▶ _Aim of the exercise_:
Hunt through the lines below for the string "updateTask" and copy each one that has it.

Web page revision data
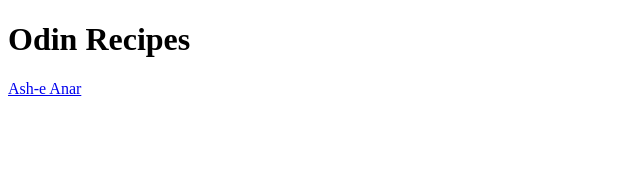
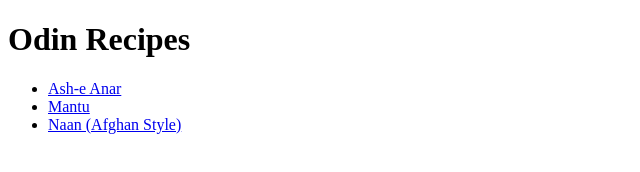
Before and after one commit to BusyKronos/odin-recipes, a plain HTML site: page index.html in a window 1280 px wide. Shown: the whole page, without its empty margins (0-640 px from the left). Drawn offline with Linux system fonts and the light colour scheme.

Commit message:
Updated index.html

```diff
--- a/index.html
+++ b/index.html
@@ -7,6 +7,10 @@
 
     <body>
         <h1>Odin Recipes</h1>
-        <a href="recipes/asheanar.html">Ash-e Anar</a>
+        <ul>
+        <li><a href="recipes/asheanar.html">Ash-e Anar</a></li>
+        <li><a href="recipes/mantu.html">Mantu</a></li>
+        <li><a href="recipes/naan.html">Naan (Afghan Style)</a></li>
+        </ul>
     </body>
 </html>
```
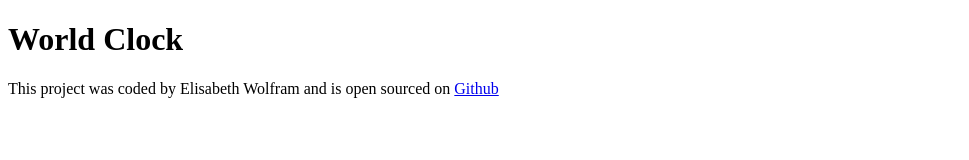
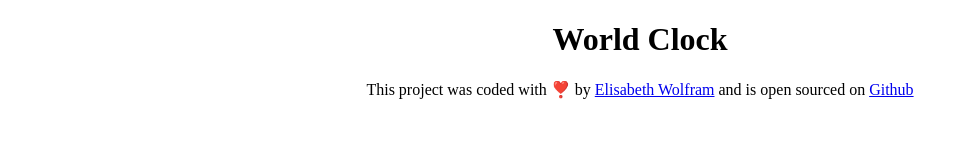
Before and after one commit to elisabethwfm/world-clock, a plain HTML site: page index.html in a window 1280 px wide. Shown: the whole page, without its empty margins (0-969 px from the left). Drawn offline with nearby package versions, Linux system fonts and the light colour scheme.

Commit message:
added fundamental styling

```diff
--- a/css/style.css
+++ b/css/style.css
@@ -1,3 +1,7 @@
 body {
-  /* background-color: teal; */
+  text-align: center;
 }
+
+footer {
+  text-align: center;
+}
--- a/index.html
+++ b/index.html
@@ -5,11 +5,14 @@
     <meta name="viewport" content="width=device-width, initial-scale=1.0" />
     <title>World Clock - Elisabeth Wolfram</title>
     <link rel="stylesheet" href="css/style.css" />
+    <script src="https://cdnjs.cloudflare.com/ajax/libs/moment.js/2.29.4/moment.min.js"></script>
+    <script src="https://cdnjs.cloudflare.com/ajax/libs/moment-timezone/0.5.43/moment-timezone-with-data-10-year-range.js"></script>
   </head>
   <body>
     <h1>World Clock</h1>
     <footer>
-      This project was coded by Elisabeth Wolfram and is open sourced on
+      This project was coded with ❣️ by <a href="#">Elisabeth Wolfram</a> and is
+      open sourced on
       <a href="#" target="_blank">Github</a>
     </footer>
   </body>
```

---

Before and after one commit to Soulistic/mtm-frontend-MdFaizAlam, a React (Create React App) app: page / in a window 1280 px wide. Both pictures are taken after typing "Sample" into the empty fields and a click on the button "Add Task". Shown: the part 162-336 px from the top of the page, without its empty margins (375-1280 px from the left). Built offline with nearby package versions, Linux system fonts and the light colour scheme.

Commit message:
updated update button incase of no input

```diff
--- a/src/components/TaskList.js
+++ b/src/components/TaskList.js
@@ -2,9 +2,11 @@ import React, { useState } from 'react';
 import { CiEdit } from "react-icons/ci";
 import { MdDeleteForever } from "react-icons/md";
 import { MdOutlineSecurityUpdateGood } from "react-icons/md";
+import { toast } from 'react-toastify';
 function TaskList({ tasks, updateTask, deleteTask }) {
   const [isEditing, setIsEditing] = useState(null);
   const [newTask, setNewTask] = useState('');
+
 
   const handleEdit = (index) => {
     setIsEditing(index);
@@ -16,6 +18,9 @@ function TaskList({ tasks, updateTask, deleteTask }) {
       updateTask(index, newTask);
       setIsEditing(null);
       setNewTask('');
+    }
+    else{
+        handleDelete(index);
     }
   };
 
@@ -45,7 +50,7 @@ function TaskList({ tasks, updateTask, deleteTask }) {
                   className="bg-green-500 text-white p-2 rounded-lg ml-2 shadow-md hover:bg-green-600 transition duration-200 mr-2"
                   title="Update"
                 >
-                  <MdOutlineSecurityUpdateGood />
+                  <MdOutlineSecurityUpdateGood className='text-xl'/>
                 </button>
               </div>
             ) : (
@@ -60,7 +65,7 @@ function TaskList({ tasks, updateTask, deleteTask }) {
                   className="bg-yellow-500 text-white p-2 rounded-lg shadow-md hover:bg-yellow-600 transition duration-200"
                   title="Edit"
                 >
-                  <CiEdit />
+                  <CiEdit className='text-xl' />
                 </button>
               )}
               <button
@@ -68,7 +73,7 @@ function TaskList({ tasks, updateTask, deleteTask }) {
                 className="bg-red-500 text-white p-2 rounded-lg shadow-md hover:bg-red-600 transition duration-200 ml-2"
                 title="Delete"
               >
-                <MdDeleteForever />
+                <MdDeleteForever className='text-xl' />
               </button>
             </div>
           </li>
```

▶ _Response to this exercise_:
 function TaskList({ tasks, updateTask, deleteTask }) {
@@ -16,6 +18,9 @@ function TaskList({ tasks, updateTask, deleteTask }) {
       updateTask(index, newTask);
@@ -45,7 +50,7 @@ function TaskList({ tasks, updateTask, deleteTask }) {
@@ -60,7 +65,7 @@ function TaskList({ tasks, updateTask, deleteTask }) {
@@ -68,7 +73,7 @@ function TaskList({ tasks, updateTask, deleteTask }) {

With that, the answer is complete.